Every line of the records that holds the word "בסיכום" should be copied.

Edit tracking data
★ ★ ★ ★ ★ ★ ★
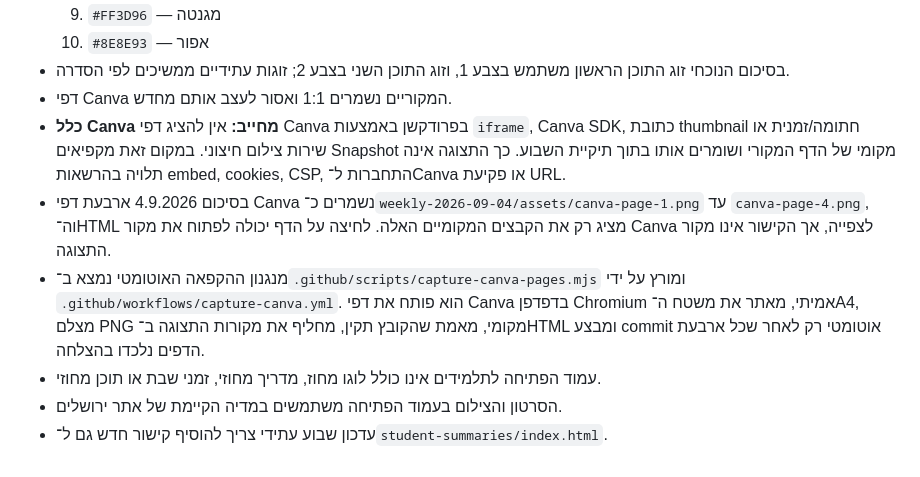
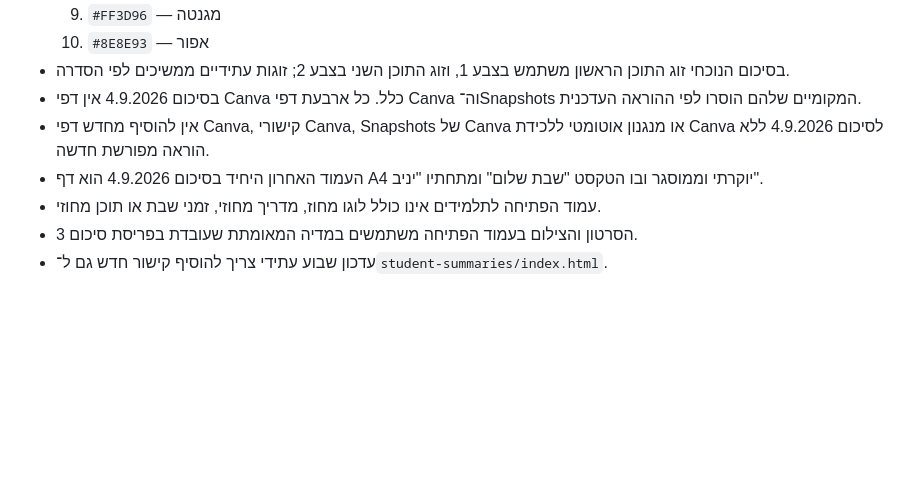
Before and after one commit to yanivmizrachiy/graph-reading-preview, a Markdown page: student-summaries/SOURCE_OF_TRUTH.md, the part around the change. Rendered like a GitHub page; blank space fills up the shorter version.

Commit message:
Update student summary source of truth after Canva removal

```diff
--- a/student-summaries/SOURCE_OF_TRUTH.md
+++ b/student-summaries/SOURCE_OF_TRUTH.md
@@ -22,10 +22,9 @@
   9. `#FF3D96` — מגנטה
   10. `#8E8E93` — אפור
 - בסיכום הנוכחי זוג התוכן הראשון משתמש בצבע 1, וזוג התוכן השני בצבע 2; זוגות עתידיים ממשיכים לפי הסדרה.
-- דפי Canva המקוריים נשמרים 1:1 ואסור לעצב אותם מחדש.
-- **כלל Canva מחייב:** אין להציג דפי Canva בפרודקשן באמצעות `iframe`, Canva SDK, כתובת thumbnail חתומה/זמנית או שירות צילום חיצוני. במקום זאת מקפיאים Snapshot מקומי של הדף המקורי ושומרים אותו בתוך תיקיית השבוע. כך התצוגה אינה תלויה בהרשאות embed, cookies, CSP, התחברות ל־Canva או פקיעת URL.
-- בסיכום 4.9.2026 ארבעת דפי Canva נשמרים כ־`weekly-2026-09-04/assets/canva-page-1.png` עד `canva-page-4.png`, וה־HTML מציג רק את הקבצים המקומיים האלה. לחיצה על הדף יכולה לפתוח את מקור Canva לצפייה, אך הקישור אינו מקור התצוגה.
-- מנגנון ההקפאה האוטומטי נמצא ב־`.github/scripts/capture-canva-pages.mjs` ומורץ על ידי `.github/workflows/capture-canva.yml`. הוא פותח את דפי Canva בדפדפן Chromium אמיתי, מאתר את משטח ה־A4, מצלם PNG מקומי, מאמת שהקובץ תקין, מחליף את מקורות התצוגה ב־HTML ומבצע commit אוטומטי רק לאחר שכל ארבעת הדפים נלכדו בהצלחה.
+- בסיכום 4.9.2026 אין דפי Canva כלל. כל ארבעת דפי Canva וה־Snapshots המקומיים שלהם הוסרו לפי ההוראה העדכנית.
+- אין להוסיף מחדש דפי Canva, קישורי Canva, Snapshots של Canva או מנגנון אוטומטי ללכידת Canva לסיכום 4.9.2026 ללא הוראה מפורשת חדשה.
+- העמוד האחרון היחיד בסיכום 4.9.2026 הוא דף A4 יוקרתי וממוסגר ובו הטקסט "שבת שלום" ומתחתיו "יניב".
 - עמוד הפתיחה לתלמידים אינו כולל לוגו מחוז, מדריך מחוזי, זמני שבת או תוכן מחוזי.
-- הסרטון והצילום בעמוד הפתיחה משתמשים במדיה הקיימת של אתר ירושלים.
+- הסרטון והצילום בעמוד הפתיחה משתמשים במדיה המאומתת שעובדת בפריסת סיכום 3.
 - עדכון שבוע עתידי צריך להוסיף קישור חדש גם ל־`student-summaries/index.html`.
```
★ ★ ★ ★ ★ ★ ★
- **Result**:
 - בסיכום הנוכחי זוג התוכן הראשון משתמש בצבע 1, וזוג התוכן השני בצבע 2; זוגות עתידיים ממשיכים לפי הסדרה.
-- בסיכום 4.9.2026 ארבעת דפי Canva נשמרים כ־`weekly-2026-09-04/assets/canva-page-1.png` עד `canva-page-4.png`, וה־HTML מציג רק את הקבצים המקומיים האלה. לחיצה על הדף יכולה לפתוח את מקור Canva לצפייה, אך הקישור אינו מקור התצוגה.
+- בסיכום 4.9.2026 אין דפי Canva כלל. כל ארבעת דפי Canva וה־Snapshots המקומיים שלהם הוסרו לפי ההוראה העדכנית.
+- העמוד האחרון היחיד בסיכום 4.9.2026 הוא דף A4 יוקרתי וממוסגר ובו הטקסט "שבת שלום" ומתחתיו "יניב".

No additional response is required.